### REQUIREMENT
Reproduce each line of the entries that carries "import".

Segment Start: DATA EXCERPTS

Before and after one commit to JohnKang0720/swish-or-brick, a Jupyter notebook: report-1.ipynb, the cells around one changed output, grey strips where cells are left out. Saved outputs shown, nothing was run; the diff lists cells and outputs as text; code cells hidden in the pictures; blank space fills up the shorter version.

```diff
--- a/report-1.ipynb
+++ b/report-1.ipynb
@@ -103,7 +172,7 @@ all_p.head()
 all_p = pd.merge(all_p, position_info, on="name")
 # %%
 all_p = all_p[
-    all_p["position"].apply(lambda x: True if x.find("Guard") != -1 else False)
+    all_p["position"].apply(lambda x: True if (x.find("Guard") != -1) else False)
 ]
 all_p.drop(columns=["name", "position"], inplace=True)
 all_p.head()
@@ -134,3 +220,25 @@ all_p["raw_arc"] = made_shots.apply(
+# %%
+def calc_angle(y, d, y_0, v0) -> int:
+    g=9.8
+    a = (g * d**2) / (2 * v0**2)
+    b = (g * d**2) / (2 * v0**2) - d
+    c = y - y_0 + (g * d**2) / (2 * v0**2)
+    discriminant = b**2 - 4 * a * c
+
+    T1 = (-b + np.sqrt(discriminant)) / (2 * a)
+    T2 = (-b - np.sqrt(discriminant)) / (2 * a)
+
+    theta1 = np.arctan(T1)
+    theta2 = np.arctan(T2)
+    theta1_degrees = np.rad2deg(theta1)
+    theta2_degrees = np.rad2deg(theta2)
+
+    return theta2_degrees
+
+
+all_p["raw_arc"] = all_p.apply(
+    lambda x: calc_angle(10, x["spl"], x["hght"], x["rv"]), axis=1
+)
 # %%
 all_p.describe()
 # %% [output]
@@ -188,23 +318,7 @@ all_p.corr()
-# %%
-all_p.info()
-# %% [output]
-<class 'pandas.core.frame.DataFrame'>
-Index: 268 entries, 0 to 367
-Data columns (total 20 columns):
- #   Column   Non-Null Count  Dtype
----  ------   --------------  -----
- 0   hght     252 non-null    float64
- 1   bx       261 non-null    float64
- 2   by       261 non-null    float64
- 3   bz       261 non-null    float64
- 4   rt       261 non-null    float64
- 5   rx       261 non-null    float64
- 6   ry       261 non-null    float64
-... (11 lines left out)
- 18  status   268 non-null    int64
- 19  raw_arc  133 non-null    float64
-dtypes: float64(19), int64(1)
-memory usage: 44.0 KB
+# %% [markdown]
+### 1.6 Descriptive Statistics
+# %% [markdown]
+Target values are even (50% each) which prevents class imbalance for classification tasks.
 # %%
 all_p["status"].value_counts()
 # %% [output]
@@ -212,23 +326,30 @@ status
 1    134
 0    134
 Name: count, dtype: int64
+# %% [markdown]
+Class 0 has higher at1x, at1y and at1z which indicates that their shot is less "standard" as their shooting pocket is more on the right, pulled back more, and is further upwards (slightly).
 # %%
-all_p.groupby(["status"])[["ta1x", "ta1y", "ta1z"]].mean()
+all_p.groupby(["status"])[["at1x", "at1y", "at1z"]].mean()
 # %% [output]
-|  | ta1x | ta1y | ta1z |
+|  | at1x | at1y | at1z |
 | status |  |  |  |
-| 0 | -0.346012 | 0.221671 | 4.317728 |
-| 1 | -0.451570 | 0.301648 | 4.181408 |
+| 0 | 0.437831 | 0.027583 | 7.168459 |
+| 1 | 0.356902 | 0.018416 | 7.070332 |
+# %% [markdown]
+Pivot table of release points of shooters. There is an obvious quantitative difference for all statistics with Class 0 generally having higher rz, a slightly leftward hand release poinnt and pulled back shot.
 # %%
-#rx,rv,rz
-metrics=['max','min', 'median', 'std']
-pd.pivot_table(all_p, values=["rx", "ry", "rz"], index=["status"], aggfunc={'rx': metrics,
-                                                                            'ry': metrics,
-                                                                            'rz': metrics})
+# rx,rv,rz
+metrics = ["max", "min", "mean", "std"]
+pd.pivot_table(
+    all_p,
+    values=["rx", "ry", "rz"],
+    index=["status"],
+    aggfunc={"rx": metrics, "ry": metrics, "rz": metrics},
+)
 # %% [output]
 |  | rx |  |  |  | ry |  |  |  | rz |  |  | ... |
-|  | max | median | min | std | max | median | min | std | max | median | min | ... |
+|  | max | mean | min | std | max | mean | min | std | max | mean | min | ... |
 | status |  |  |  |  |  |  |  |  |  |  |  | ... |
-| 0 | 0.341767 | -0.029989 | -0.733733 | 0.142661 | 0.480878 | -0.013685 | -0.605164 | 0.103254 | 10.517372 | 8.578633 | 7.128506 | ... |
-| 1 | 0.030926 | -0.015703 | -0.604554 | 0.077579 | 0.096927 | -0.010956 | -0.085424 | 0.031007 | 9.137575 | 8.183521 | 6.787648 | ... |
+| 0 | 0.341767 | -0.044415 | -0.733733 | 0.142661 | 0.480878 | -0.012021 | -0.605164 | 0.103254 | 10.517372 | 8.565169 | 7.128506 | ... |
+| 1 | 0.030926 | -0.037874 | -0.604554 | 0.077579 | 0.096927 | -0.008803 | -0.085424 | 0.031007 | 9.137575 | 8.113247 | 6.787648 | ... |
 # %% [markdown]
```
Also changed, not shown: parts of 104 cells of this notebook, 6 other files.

Segment End: DATA EXCERPTS
Segment Start: DATA EXCERPTS

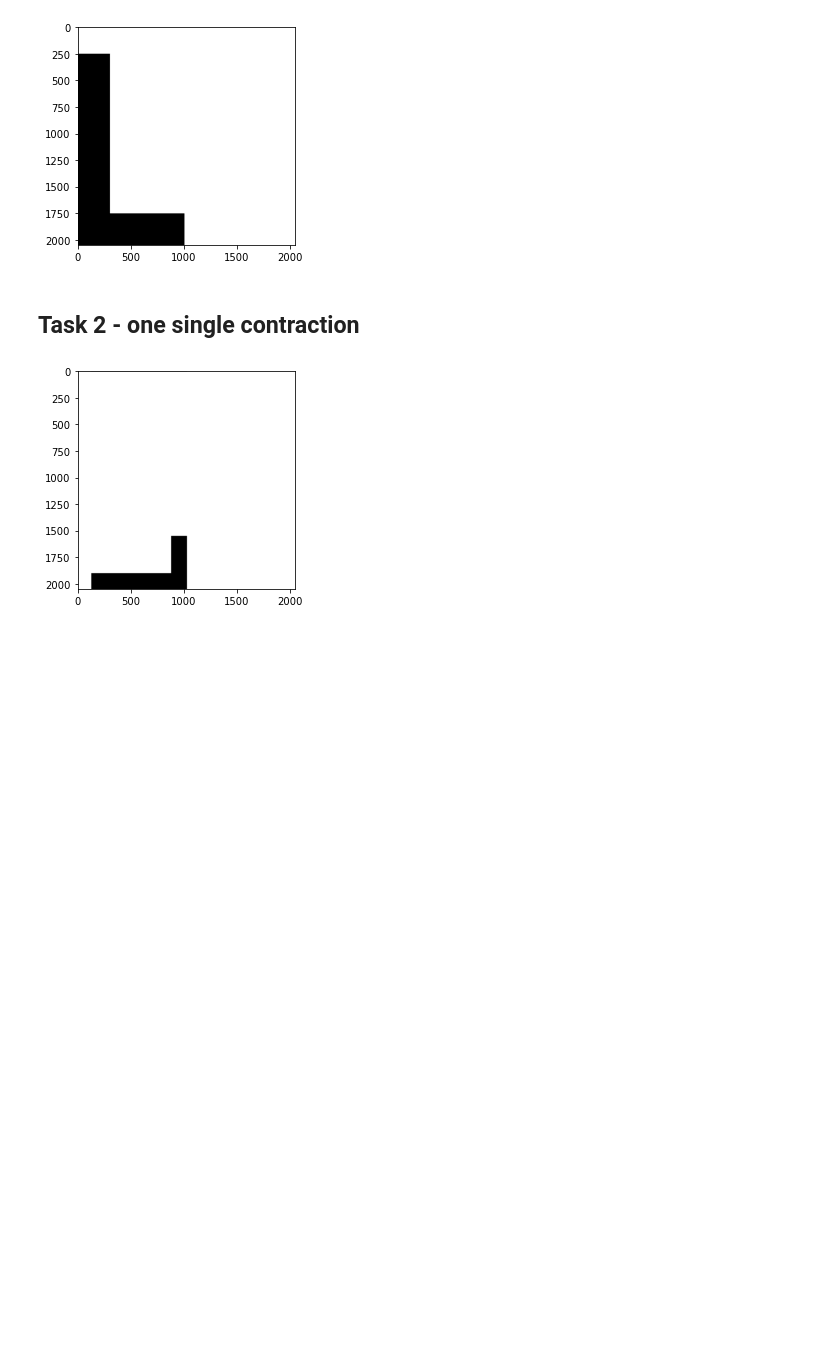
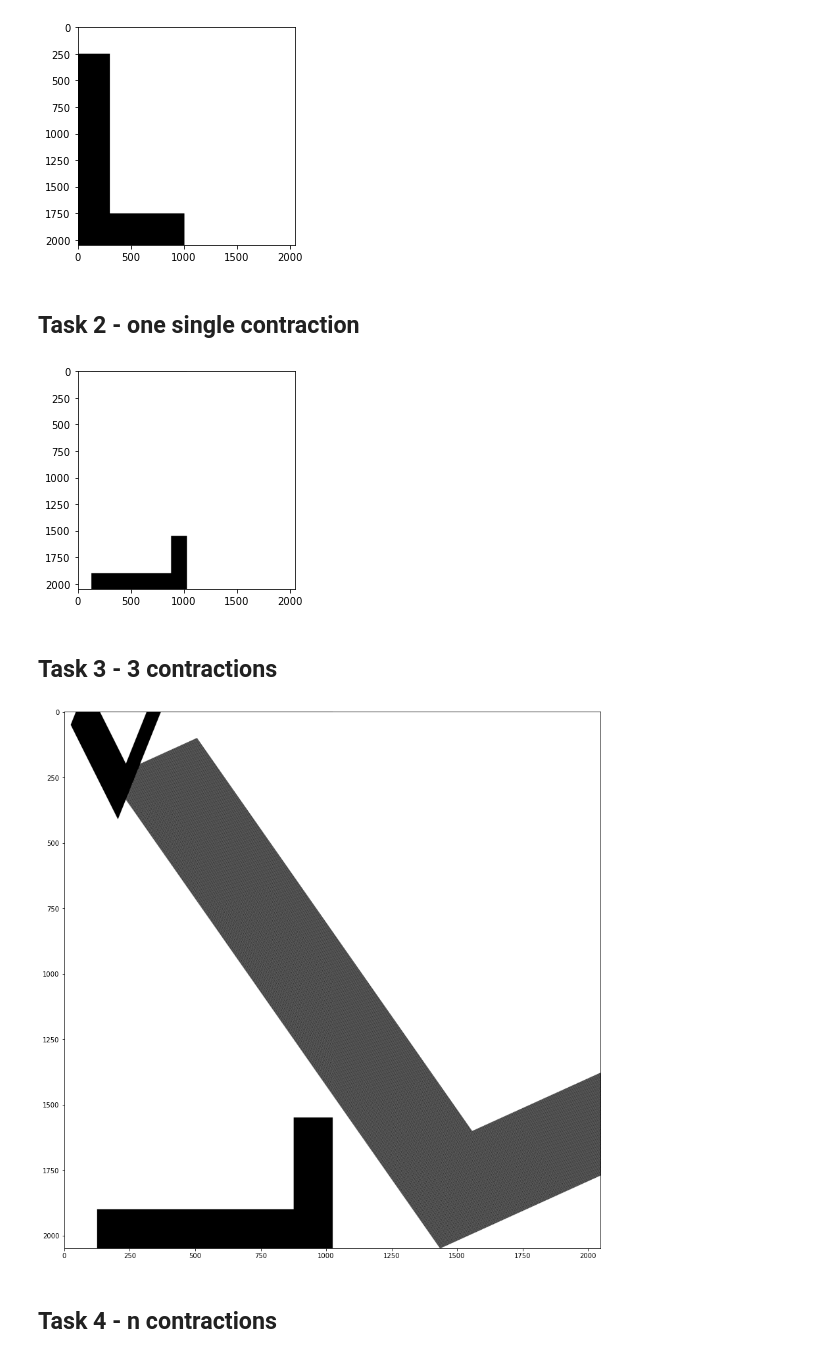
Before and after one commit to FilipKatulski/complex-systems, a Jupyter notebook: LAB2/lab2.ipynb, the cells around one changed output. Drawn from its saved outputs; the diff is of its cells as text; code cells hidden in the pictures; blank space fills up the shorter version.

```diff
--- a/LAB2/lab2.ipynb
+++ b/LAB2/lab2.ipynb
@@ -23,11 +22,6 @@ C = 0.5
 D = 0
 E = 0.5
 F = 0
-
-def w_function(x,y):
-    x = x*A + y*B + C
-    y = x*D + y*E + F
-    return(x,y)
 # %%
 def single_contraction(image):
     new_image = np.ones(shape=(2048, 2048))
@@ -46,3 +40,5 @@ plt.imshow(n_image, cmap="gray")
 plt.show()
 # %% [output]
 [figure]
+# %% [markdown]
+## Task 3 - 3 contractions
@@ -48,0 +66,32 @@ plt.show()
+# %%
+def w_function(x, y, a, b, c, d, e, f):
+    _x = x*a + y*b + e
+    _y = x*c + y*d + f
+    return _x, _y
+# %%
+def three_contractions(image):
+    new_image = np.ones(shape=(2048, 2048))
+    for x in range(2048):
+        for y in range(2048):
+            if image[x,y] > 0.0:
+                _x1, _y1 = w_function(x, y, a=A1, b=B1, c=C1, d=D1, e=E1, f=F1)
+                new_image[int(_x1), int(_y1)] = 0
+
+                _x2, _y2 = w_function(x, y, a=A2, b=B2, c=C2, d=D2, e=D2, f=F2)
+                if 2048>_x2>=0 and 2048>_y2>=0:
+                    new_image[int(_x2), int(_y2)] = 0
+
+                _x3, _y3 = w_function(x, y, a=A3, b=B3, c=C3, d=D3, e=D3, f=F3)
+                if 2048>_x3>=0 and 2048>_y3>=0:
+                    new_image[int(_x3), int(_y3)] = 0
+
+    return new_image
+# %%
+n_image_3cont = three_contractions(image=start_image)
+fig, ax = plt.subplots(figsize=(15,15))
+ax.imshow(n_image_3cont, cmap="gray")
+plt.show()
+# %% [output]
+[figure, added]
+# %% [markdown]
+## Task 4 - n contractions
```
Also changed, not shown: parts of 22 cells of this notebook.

Segment End: DATA EXCERPTS
Segment Start: DATA EXCERPTS

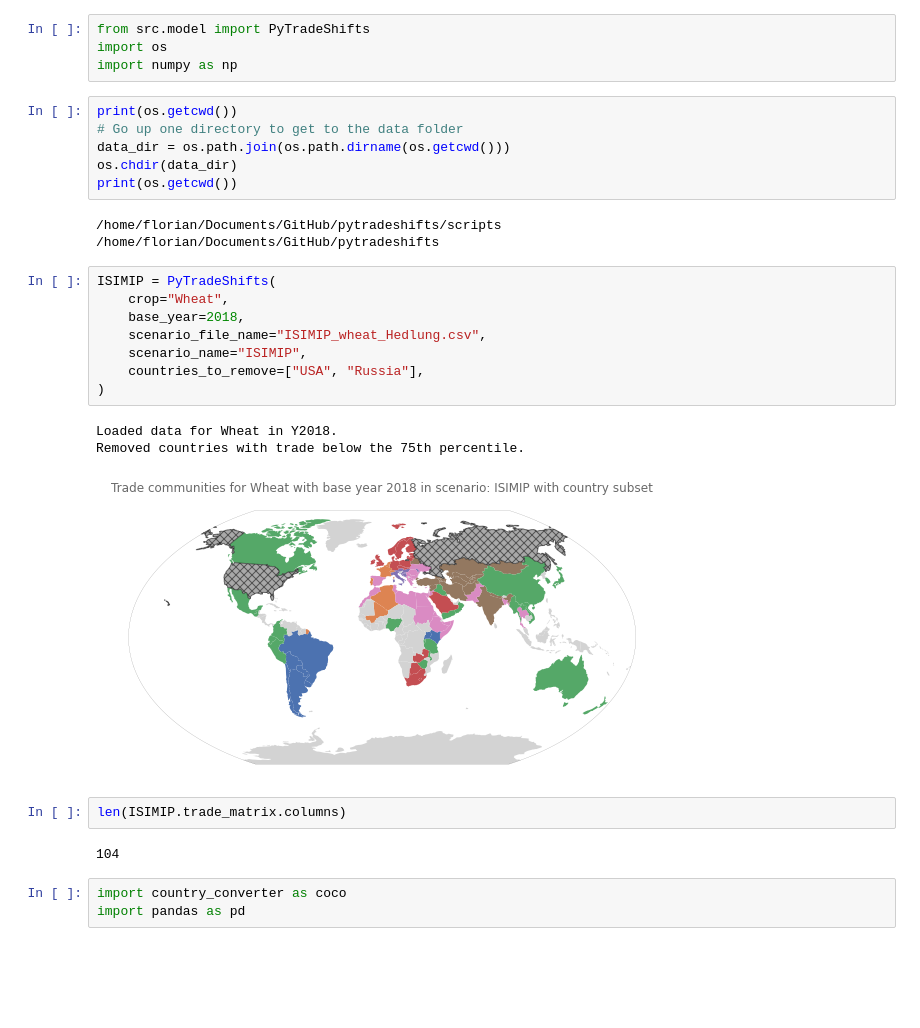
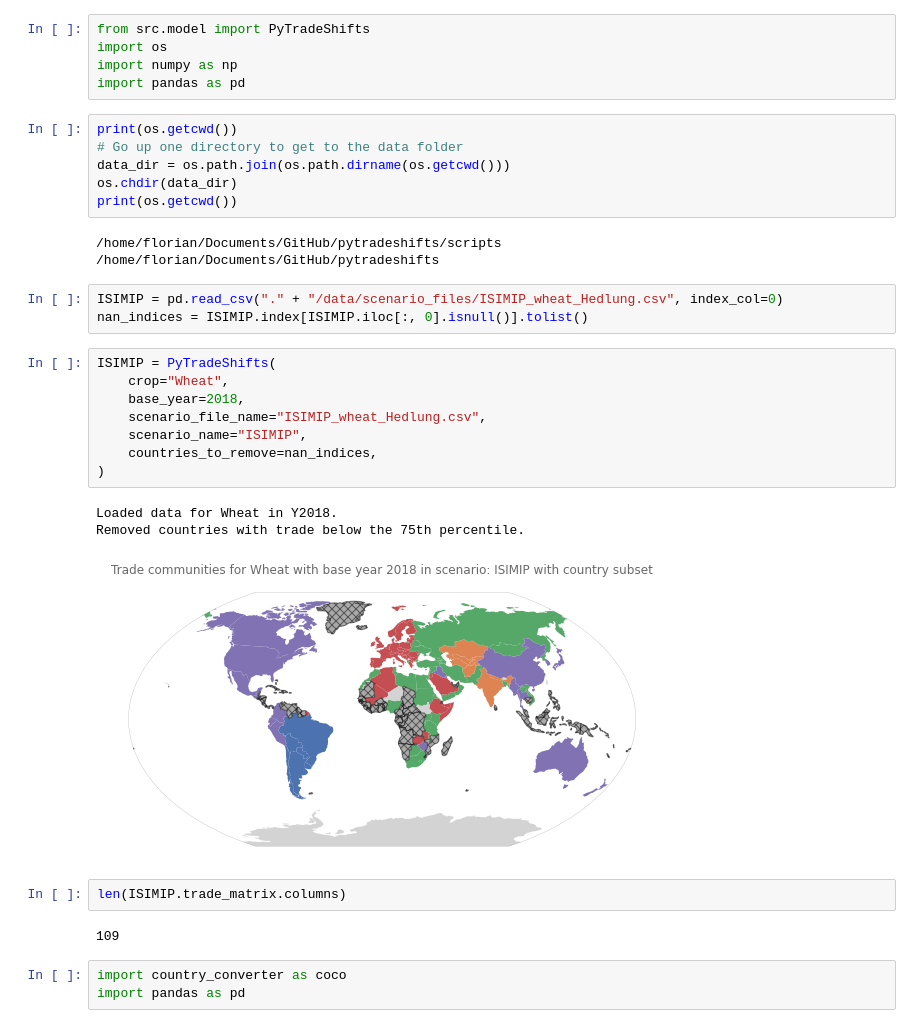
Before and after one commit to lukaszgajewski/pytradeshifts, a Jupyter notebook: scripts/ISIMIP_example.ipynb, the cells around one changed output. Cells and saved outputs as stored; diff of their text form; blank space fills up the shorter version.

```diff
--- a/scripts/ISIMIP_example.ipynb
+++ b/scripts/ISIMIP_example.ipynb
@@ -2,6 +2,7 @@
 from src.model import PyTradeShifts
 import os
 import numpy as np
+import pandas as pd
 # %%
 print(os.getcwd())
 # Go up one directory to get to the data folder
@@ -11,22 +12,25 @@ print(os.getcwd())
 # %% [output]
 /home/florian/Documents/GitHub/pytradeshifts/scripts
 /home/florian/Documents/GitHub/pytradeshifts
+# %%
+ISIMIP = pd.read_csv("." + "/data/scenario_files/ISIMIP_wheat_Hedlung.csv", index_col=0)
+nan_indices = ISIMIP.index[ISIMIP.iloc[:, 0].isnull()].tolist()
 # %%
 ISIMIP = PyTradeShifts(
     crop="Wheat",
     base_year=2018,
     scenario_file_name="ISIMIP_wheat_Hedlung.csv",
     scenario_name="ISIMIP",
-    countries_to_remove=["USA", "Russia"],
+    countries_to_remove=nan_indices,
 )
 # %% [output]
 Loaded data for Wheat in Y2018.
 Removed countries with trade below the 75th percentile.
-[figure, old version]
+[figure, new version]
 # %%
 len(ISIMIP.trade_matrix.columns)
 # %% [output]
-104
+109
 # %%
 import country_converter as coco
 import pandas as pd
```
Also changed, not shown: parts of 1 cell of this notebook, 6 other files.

Segment End: DATA EXCERPTS

### RESPONSE TO THIS EXERCISE
 from src.model import PyTradeShifts
 import os
 import numpy as np
+import pandas as pd
 import country_converter as coco
 import pandas as pd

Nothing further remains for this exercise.